    ADHD in 28 Minutes with Thomas E. Brown, PhD NEXT: A Careful Diagnosis

  • About | Brown Clinic for Attention and Related Disorders | Los Angles

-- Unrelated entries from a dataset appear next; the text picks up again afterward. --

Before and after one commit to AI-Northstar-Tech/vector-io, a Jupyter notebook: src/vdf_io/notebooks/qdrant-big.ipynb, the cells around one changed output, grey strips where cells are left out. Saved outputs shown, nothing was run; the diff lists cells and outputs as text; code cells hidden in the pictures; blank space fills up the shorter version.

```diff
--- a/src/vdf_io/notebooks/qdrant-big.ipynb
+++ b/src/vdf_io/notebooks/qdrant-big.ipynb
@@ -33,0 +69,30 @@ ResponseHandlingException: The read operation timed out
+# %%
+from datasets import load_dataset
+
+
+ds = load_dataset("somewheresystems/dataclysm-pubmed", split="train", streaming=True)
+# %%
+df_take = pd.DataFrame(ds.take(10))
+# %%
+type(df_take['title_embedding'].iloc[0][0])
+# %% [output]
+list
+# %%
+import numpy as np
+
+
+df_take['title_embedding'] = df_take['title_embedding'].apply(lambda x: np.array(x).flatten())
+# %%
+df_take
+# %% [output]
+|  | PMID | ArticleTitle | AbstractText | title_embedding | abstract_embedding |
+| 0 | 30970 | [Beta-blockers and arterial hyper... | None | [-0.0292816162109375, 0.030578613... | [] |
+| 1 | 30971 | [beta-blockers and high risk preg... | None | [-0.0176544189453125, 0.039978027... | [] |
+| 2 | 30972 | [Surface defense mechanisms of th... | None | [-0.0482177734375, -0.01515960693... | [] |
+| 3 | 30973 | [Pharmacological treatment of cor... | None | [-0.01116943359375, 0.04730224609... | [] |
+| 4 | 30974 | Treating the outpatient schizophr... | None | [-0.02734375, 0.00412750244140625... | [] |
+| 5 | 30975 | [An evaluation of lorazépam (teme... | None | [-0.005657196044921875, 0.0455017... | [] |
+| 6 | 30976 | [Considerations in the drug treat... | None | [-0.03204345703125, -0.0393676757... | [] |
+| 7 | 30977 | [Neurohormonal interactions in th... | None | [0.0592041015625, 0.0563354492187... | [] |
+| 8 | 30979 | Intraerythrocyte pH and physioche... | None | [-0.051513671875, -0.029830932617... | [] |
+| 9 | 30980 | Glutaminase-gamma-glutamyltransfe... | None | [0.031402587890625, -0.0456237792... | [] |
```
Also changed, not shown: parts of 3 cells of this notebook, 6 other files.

    About Us We are a private practice clinic located in Southern California. Our doctors are internationally recognized specialists for their assessment and treatment of ADD/ADHD and Related Disorders. Our clinic is for children, teenagers and adults, and we have sub-specialty for those those with ADHD and have a high IQ. Learn More > Meet the Team > Our Specialty After serving over 20 years on the clinical faculty of the Yale Medical School, Dr. Brown has now relocated to open his new clinic in Manhattan Beach, CA where he offers assessment and treatment for children, teenagers and adults using methods and a cutting-edge model he developed at Yale. ​ In the Brown Clinic children, teenagers and adults can get comprehensive evaluation and treatment for attention and related problems which may be accompanied by difficulties that undermine success in school, college, grad school, employment, social relationships and/or family life. ​ ​ Motivation problems Anxiety/depression Learning Disorders Mood disorders Obsessive-Compulsive Disorders Behavior Problems Asperger and Autism Spectrum Substance Use Disorders Sleep/Awakening Problems Cognitive problems of menopause ​ ​ In this clinic those diagnosed with attention and learning problems can also receive expert psycho-educational testing which may be required to obtain accommodations in schools, universities and for SAT, ACT, GRE, MCAT, LSAT, GMAT, or professional credentialing tests. Other available services include psychotherapy, cognitive behavioral therapy, family therapy, and medication monitoring. Meet the Team > Meet the Team Ryan J. Kennedy, DNP, NP-C Thomas E. Brown, PhD Dr. Brown earned his Ph.D. in Clinical Psychology at Yale University and then served on the Yale faculty for 25 years. He has published 30 peer-reviewed scientific journal articles and 5 ground-breaking books on ADD/ADHD. Dr. Brown is is an elected Fellow of the American Psychological Association. More about Dr. Brown > Dr. Kennedy specializes in assessment and treatment of ADHD and related problems. He has collaborated in research and writing with Dr. Brown since 2011. He has also published peer-reviewed journal articles, chapters and research posters at national and international conferences in the field. management Dr. Kennedy is here full-time and provides assessment, treatment, medication and CBT treatments for ADHD and related problems. More about Dr. Kennedy > Liza Somilleda, MA Liza Somilleda, M.A. is an experienced educator with both Education Specialist, and Education Administration credentials, more than 15 years of school based experience, and extensive training in ABA. She assists parents in understanding the needs of their children with problems in attention, learning and behavior. Liza is also a certified PEERS social skills provider, and she specializes in working with children in middle and high school. Liza's Services >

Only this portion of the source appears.